Instructions to follow:
Your answer must be the lines from the start of the records through the line with "-37,7 +38,7 @@", exactly as written, without the pictures.

______________________________

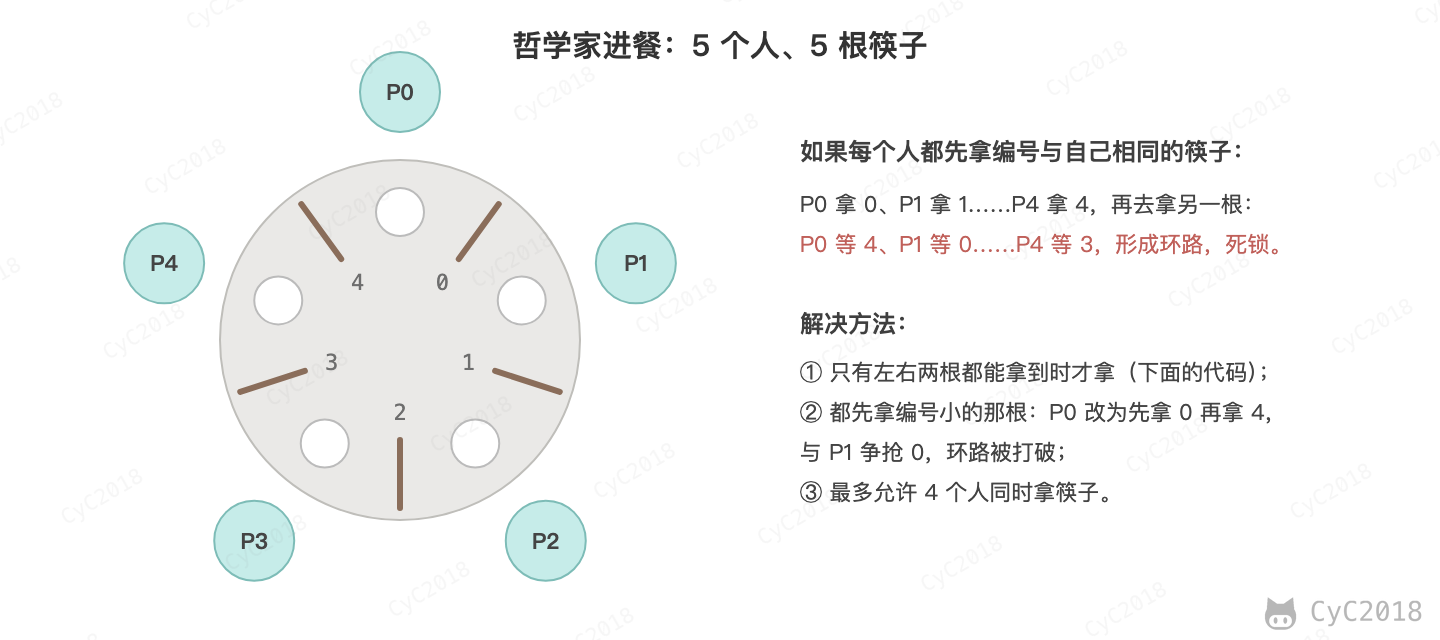
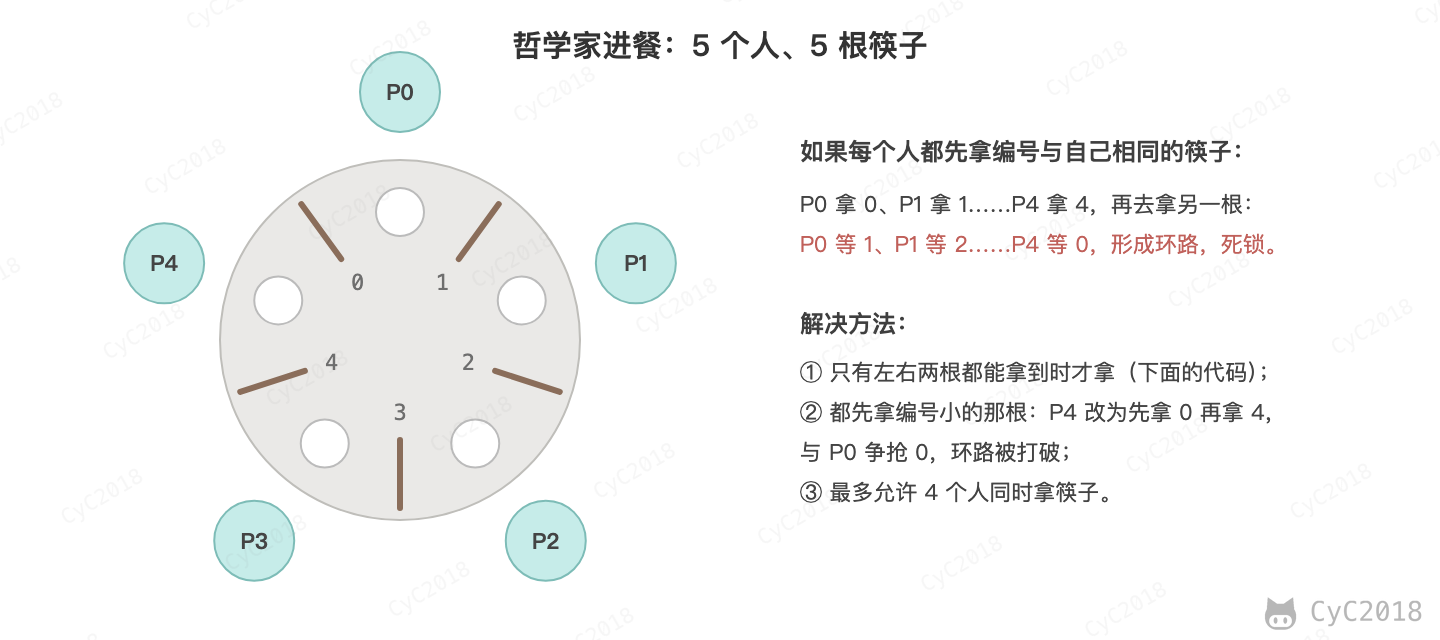
Update 计算机操作系统 - 进程管理.md
重新绘制哲学家就餐问题的配图，调整调度算法的标题层级，更新 CFS 和 EEVDF 的描述，增加上下文切换的实测附录。

Changed region(s): [[0.5938, 0.3438, 0.9062, 0.4062], [0.5625, 0.6875, 0.75, 0.7188], [0.7188, 0.625, 0.75, 0.6562]]

diff --git a/notes/计算机操作系统 - 进程管理.md b/notes/计算机操作系统 - 进程管理.md
@@ -27,6 +27,7 @@
         * [4. 信号量](#4-信号量)
         * [5. 共享存储](#5-共享存储)
         * [6. 套接字](#6-套接字)
+    * [附录：实测](#附录实测)
     * [参考资料](#参考资料)
 <!-- GFM-TOC -->
 
@@ -37,7 +38,7 @@
 
 进程是资源分配的基本单位。
 
-进程控制块 (Process Control Block, PCB) 描述进程的基本信息和运行状态，所谓的创建进程和撤销进程，都是指对 PCB 的操作。
+进程控制块（Process Control Block, PCB）描述进程的基本信息和运行状态，所谓的创建进程和撤销进程，都是指对 PCB 的操作。
 
 下图显示了 4 个进程在一个 CPU 上并发地执行。
 
@@ -55,21 +56,10 @@ QQ 和浏览器是两个进程，浏览器进程里面有很多线程，例如 H
 
 ### 3. 区别
 
-Ⅰ 拥有资源
-
-进程是资源分配的基本单位，但是线程不拥有资源，线程可以访问隶属进程的资源。
-
-Ⅱ 调度
-
-线程是独立调度的基本单位，在同一进程中，线程的切换不会引起进程切换，从一个进程中的线程切换到另一个进程中的线程时，会引起进程切换。
-
-Ⅲ 系统开销
-
-由于创建或撤销进程时，系统都要为之分配或回收资源，如内存空间、I/O 设备等，所付出的开销远大于创建或撤销线程时的开销。类似地，在进行进程切换时，涉及当前执行进程 CPU 环境的保存及新调度进程 CPU 环境的设置，而线程切换时只需保存和设置少量寄存器内容，开销很小。
-
-Ⅳ 通信方面
-
-线程间可以通过直接读写同一进程中的数据进行通信，但是进程通信需要借助 IPC。
+- 拥有资源：进程是资源分配的基本单位，但是线程不拥有资源，线程可以访问隶属进程的资源；
+- 调度：线程是独立调度的基本单位，在同一进程中，线程的切换不会引起进程切换，从一个进程中的线程切换到另一个进程中的线程时，会引起进程切换；
+- 系统开销：由于创建或撤销进程时，系统都要为之分配或回收资源，如内存空间、I/O 设备等，所付出的开销远大于创建或撤销线程时的开销。类似地，在进行进程切换时，涉及当前执行进程 CPU 环境的保存及新调度进程 CPU 环境的设置，而线程切换时只需保存和设置少量寄存器内容，开销很小；
+- 通信方面：线程间可以通过直接读写同一进程中的数据进行通信，但是进程通信需要借助 IPC。
 
 ### 4. 协程
 
@@ -78,7 +68,7 @@ QQ 和浏览器是两个进程，浏览器进程里面有很多线程，例如 H
 与线程相比：
 
 - 切换在用户态完成，只需要保存少量寄存器，不需要陷入内核，开销小；
-- 占用的内存少，可以同时存在大量协程，而每个线程都要预留独立的栈，例如 64 位 Linux 上 Java 线程的栈默认为 1 MB，线程数量有限；
+- 占用的内存少，可以同时存在大量协程，而每个线程都要预留独立的栈，例如 Linux x64 上 Java 线程的栈默认为 1 MB（ARM64 的 Linux 和 macOS 上为 2 MB），线程数量有限；
 - 同一个线程上的协程不能并行执行，要利用多核仍然需要多个线程；协程中如果执行了阻塞的系统调用，所在的线程会被阻塞，所以协程的运行时通常把 I/O 改为非阻塞的方式。
 
 Java 21 正式引入的虚拟线程（[JEP 444](https://openjdk.org/jeps/444)）就是 JVM 实现的协程：虚拟线程由 JVM 调度到少量的平台线程上运行，执行阻塞 I/O 时从平台线程上卸载，让平台线程去执行其它虚拟线程。虚拟线程的创建成本很低，不需要用线程池复用，需要限制并发数时使用信号量。在 JDK 21 中，虚拟线程在 synchronized 块内阻塞时无法卸载，JDK 24 起（[JEP 491](https://openjdk.org/jeps/491)）基本消除了这个限制。
@@ -95,19 +85,19 @@ Java 21 正式引入的虚拟线程（[JEP 444](https://openjdk.org/jeps/444)）
 
 同一进程中的线程切换不需要换地址空间；切换到另一个进程时还要切换页表，TLB 和 CPU 缓存中原来的地址映射和数据对新进程没有用，要重新加载，这部分间接开销通常比保存寄存器更大。
 
-在 Linux 容器中用 taskset 把两个执行流固定在同一个 CPU 上，通过两根管道来回传 1 个字节，让它们交替运行：两个线程之间、两个进程之间每次切换都约 1.1 微秒（包含一次 read 或 write 系统调用）。数据量很小时两者几乎没有差别，进程切换的额外开销主要在工作集较大时体现出来。线程过多、频繁阻塞时，CPU 会把相当一部分时间花在切换上，可以用 vmstat 的 cs 列或 pidstat -w 观察每秒的切换次数。
+例如把两个执行流固定在同一个 CPU 上，通过两根管道来回传 1 个字节，让它们交替运行，两个线程之间、两个进程之间每次切换都约 1.1 微秒，包含一次 read 或 write 系统调用（Linux 实测，见[附录：实测](#附录实测)）。数据量很小时两者几乎没有差别，进程切换的额外开销主要在工作集较大时体现出来。线程过多、频繁阻塞时，CPU 会把相当一部分时间花在切换上，可以用 vmstat 的 cs 列或 pidstat -w 观察每秒的切换次数。
 
 ## 进程状态的切换
 
 <div align="center"> <img src="pics/process-states.png" width="720px"/> </div><br>
 
-- 就绪状态（ready）：等待被调度
-- 运行状态（running）
-- 阻塞状态（waiting）：等待资源
+- 就绪状态（ready）：等待被调度；
+- 运行状态（running）：正在 CPU 上执行；
+- 阻塞状态（waiting）：等待资源。
 
 应该注意以下内容：
 
-- 只有就绪态和运行态可以相互转换，其它的都是单向转换。就绪状态的进程通过调度算法从而获得 CPU 时间，转为运行状态；而运行状态的进程，在分配给它的 CPU 时间片用完之后就会转为就绪状态，等待下一次调度。
+- 只有就绪态和运行态可以相互转换，其它的都是单向转换。就绪状态的进程通过调度算法从而获得 CPU 时间，转为运行状态；而运行状态的进程，在分配给它的 CPU 时间片用完之后就会转为就绪状态，等待下一次调度；
 - 阻塞状态是缺少需要的资源从而由运行状态转换而来，但是该资源不包括 CPU 时间，缺少 CPU 时间会从运行态转换为就绪态。
 
 ## 进程调度算法
@@ -118,48 +108,48 @@ Java 21 正式引入的虚拟线程（[JEP 444](https://openjdk.org/jeps/444)）
 
 批处理系统没有太多的用户操作，在该系统中，调度算法目标是保证吞吐量和周转时间（从提交到终止的时间）。
 
-**1.1 先来先服务 first-come first-served（FCFS）**  
+##### 1.1 先来先服务（First-Come First-Served, FCFS）
 
 非抢占式的调度算法，按照请求的顺序进行调度。
 
 有利于长作业，但不利于短作业，因为短作业必须一直等待前面的长作业执行完毕才能执行，而长作业又需要执行很长时间，造成了短作业等待时间过长。
 
-**1.2 短作业优先 shortest job first（SJF）**  
+##### 1.2 短作业优先（Shortest Job First, SJF）
 
 非抢占式的调度算法，按估计运行时间最短的顺序进行调度。
 
 长作业有可能会饿死，处于一直等待短作业执行完毕的状态。因为如果一直有短作业到来，那么长作业永远得不到调度。
 
-**1.3 最短剩余时间优先 shortest remaining time next（SRTN）**  
+##### 1.3 最短剩余时间优先（Shortest Remaining Time Next, SRTN）
 
-最短作业优先的抢占式版本，按剩余运行时间的顺序进行调度。 当一个新的作业到达时，其整个运行时间与当前进程的剩余时间作比较。如果新的进程需要的时间更少，则挂起当前进程，运行新的进程。否则新的进程等待。
+最短作业优先的抢占式版本，按剩余运行时间的顺序进行调度。当一个新的作业到达时，其整个运行时间与当前进程的剩余时间作比较。如果新的进程需要的时间更少，则挂起当前进程，运行新的进程。否则新的进程等待。
 
 ### 2. 交互式系统
 
 交互式系统有大量的用户交互操作，在该系统中调度算法的目标是快速地进行响应。
 
-**2.1 时间片轮转**  
+##### 2.1 时间片轮转
 
 将所有就绪进程按 FCFS 的原则排成一个队列，每次调度时，把 CPU 时间分配给队首进程，该进程可以执行一个时间片。当时间片用完时，由计时器发出时钟中断，调度程序便停止该进程的执行，并将它送往就绪队列的末尾，同时继续把 CPU 时间分配给队首的进程。
 
 时间片轮转算法的效率和时间片的大小有很大关系：
 
-- 因为进程切换都要保存进程的信息并且载入新进程的信息，如果时间片太小，会导致进程切换得太频繁，在进程切换上就会花过多时间。
+- 因为进程切换都要保存进程的信息并且载入新进程的信息，如果时间片太小，会导致进程切换得太频繁，在进程切换上就会花过多时间；
 - 而如果时间片过长，那么实时性就不能得到保证。
 
 <div align="center"> <img src="pics/process-rr.png" width="740px"/> </div><br>
 
-**2.2 优先级调度**  
+##### 2.2 优先级调度
 
 为每个进程分配一个优先级，按优先级进行调度。
 
 为了防止低优先级的进程永远等不到调度，可以随着时间的推移增加等待进程的优先级。
 
-**2.3 多级反馈队列**  
+##### 2.3 多级反馈队列
 
 一个进程需要执行 100 个时间片，如果采用时间片轮转调度算法，那么需要交换 100 次。
 
-多级队列是为这种需要连续执行多个时间片的进程考虑，它设置了多个队列，每个队列时间片大小都不同，例如 1,2,4,8,..。进程在第一个队列没执行完，就会被移到下一个队列。这种方式下，之前的进程只需要交换 7 次。
+多级队列是为这种需要连续执行多个时间片的进程考虑，它设置了多个队列，每个队列时间片大小都不同，例如 1、2、4、8……进程在第一个队列没执行完，就会被移到下一个队列。这种方式下，之前的进程只需要交换 7 次（1 + 2 + … + 64 = 127 ≥ 100）。
 
 每个队列优先权也不同，最上面的优先权最高。因此只有上一个队列没有进程在排队，才能调度当前队列上的进程。
 
@@ -173,6 +163,8 @@ Java 21 正式引入的虚拟线程（[JEP 444](https://openjdk.org/jeps/444)）
 
 分为硬实时和软实时，前者必须满足绝对的截止时间，后者可以容忍一定的超时。
 
+实际的操作系统会组合使用这些思想。例如 Linux 2.6.23 起的完全公平调度器（CFS）给每个进程记录按优先级加权后的虚拟运行时间，总是选择虚拟运行时间最小的进程运行，让各进程按权重分享 CPU；Linux 6.6 起开始改用 EEVDF 调度器，在公平分享的基础上考虑每个进程的截止时间，让对延迟敏感的进程更快得到运行。实时进程使用单独的 SCHED_FIFO、SCHED_RR 策略，优先于普通进程。
+
 ## 进程同步
 
 ### 1. 临界区
@@ -181,7 +173,7 @@ Java 21 正式引入的虚拟线程（[JEP 444](https://openjdk.org/jeps/444)）
 
 为了互斥访问临界资源，每个进程在进入临界区之前，需要先进行检查。
 
-```html
+```c
 // entry section
 // critical section;
 // exit section
@@ -189,19 +181,19 @@ Java 21 正式引入的虚拟线程（[JEP 444](https://openjdk.org/jeps/444)）
 
 ### 2. 同步与互斥
 
-- 同步：多个进程因为合作产生的直接制约关系，使得进程有一定的先后执行关系。
+- 同步：多个进程因为合作产生的直接制约关系，使得进程有一定的先后执行关系；
 - 互斥：多个进程在同一时刻只有一个进程能进入临界区。
 
 ### 3. 信号量
 
 信号量（Semaphore）是一个整型变量，可以对其执行 down 和 up 操作，也就是常见的 P 和 V 操作。
 
--   **down**   : 如果信号量大于 0 ，执行 -1 操作；如果信号量等于 0，进程睡眠，等待信号量大于 0；
--   **up**  ：对信号量执行 +1 操作，唤醒睡眠的进程让其完成 down 操作。
+- down：如果信号量大于 0，执行 -1 操作；如果信号量等于 0，进程睡眠，等待信号量大于 0；
+- up：对信号量执行 +1 操作，唤醒睡眠的进程让其完成 down 操作。
 
 down 和 up 操作需要被设计成原语，不可分割，通常的做法是在执行这些操作的时候屏蔽中断。
 
-如果信号量的取值只能为 0 或者 1，那么就成为了   **互斥量（Mutex）**  ，0 表示临界区已经加锁，1 表示临界区解锁。
+如果信号量的取值只能为 0 或者 1，那么就成为了互斥量（Mutex），0 表示临界区已经加锁，1 表示临界区解锁。
 
 ```c
 typedef int semaphore;
@@ -219,7 +211,7 @@ void P2() {
 }
 ```
 
-\<font size=3\>   **使用信号量实现生产者-消费者问题**   \</font\> \</br\>
+使用信号量实现生产者-消费者问题：
 
 问题描述：使用一个缓冲区来保存物品，只有缓冲区没有满，生产者才可以放入物品；只有缓冲区不为空，消费者才可以拿走物品。
 
@@ -263,7 +255,7 @@ void consumer() {
 
 使用信号量机制实现的生产者消费者问题需要客户端代码做很多控制，而管程把控制的代码独立出来，不仅不容易出错，也使得客户端代码调用更容易。
 
-c 语言不支持管程，下面的示例代码使用了类 Pascal 语言来描述管程。示例代码的管程提供了 insert() 和 remove() 方法，客户端代码通过调用这两个方法来解决生产者-消费者问题。
+C 语言不支持管程，下面的示例代码使用了类 Pascal 语言来描述管程。示例代码的管程提供了 insert() 和 remove() 方法，客户端代码通过调用这两个方法来解决生产者-消费者问题。
 
 ```pascal
 monitor ProducerConsumer
@@ -284,9 +276,9 @@ end monitor;
 
 管程有一个重要特性：在一个时刻只能有一个进程使用管程。进程在无法继续执行的时候不能一直占用管程，否则其它进程永远不能使用管程。
 
-管程引入了   **条件变量**   以及相关的操作：**wait()** 和 **signal()** 来实现同步操作。对条件变量执行 wait() 操作会导致调用进程阻塞，把管程让出来给另一个进程持有。signal() 操作用于唤醒被阻塞的进程。
+管程引入了条件变量以及相关的操作 wait() 和 signal() 来实现同步操作。对条件变量执行 wait() 操作会导致调用进程阻塞，把管程让出来给另一个进程持有。signal() 操作用于唤醒被阻塞的进程。
 
-<font size=3>  **使用管程实现生产者-消费者问题**  </font><br>
+使用管程实现生产者-消费者问题：
 
 ```pascal
 // 管程
@@ -519,7 +511,7 @@ Semaphore serviceQueue;         // FAIRNESS: preserves ordering of requests (sig
 
 void writer()
 { 
-    down(&serviceQueue);           // wait in line to be servicexs
+    down(&serviceQueue);           // wait in line to be serviced
     // <ENTER>
     down(&resourceAccess);         // request exclusive access to resource
     // </ENTER>
@@ -624,7 +616,37 @@ FIFO 常用于客户-服务器应用程序中，FIFO 用作汇聚点，在客户
 
 与其它通信机制不同的是，它可用于不同机器间的进程通信。
 
+## 附录：实测
+
+上下文切换：Docker Desktop 中的 Linux 容器（Apple M1 Pro），gcc -O2 编译。两个执行流通过两根管道互相传 1 个字节，每个来回包含 2 次切换，各执行 20 万个来回：
+
+```c
+static void *peer(void *arg) {
+    char c;
+    for (long i = 0; i < n; i++) { read(a[0], &c, 1); write(b[1], &c, 1); }
+    return NULL;
+}
+// main 中：thread 模式用 pthread_create 运行 peer，process 模式用 fork
+for (long i = 0; i < n; i++) { write(a[1], &c, 1); read(b[0], &c, 1); }
+printf("%-7s 每次切换（含一次 read 或 write）约 %.2f us\n", argv[1], ns / n / 2 / 1000);
+```
+
+```text
+$ for m in thread process thread process; do taskset -c 0 ./pp $m 200000; done
+thread  每次切换（含一次 read 或 write）约 1.10 us
+process 每次切换（含一次 read 或 write）约 1.12 us
+thread  每次切换（含一次 read 或 write）约 1.08 us
+process 每次切换（含一次 read 或 write）约 1.12 us
+$ for m in thread process; do ./pp $m 200000; done      # 不限制 CPU
+thread  每次切换（含一次 read 或 write）约 16.55 us
+process 每次切换（含一次 read 或 write）约 15.49 us
+```
+
+不限制 CPU 时两个执行流在不同的 CPU 上，每次都要跨核唤醒对方，反而慢得多。
+
 ## 参考资料
 
 - Tanenbaum A S, Bos H. Modern Operating Systems [M]. Pearson, 2014.
 - [pipe(7) — Linux manual page](https://man7.org/linux/man-pages/man7/pipe.7.html)
+- [CFS Scheduler — The Linux Kernel documentation](https://docs.kernel.org/scheduler/sched-design-CFS.html)
+- [EEVDF Scheduler — The Linux Kernel documentation](https://docs.kernel.org/scheduler/sched-eevdf.html)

______________________________

Final answer:
Update 计算机操作系统 - 进程管理.md
重新绘制哲学家就餐问题的配图，调整调度算法的标题层级，更新 CFS 和 EEVDF 的描述，增加上下文切换的实测附录。

Changed region(s): [[0.5938, 0.3438, 0.9062, 0.4062], [0.5625, 0.6875, 0.75, 0.7188], [0.7188, 0.625, 0.75, 0.6562]]

diff --git a/notes/计算机操作系统 - 进程管理.md b/notes/计算机操作系统 - 进程管理.md
@@ -27,6 +27,7 @@
         * [4. 信号量](#4-信号量)
         * [5. 共享存储](#5-共享存储)
         * [6. 套接字](#6-套接字)
+    * [附录：实测](#附录实测)
     * [参考资料](#参考资料)
 <!-- GFM-TOC -->
 
@@ -37,7 +38,7 @@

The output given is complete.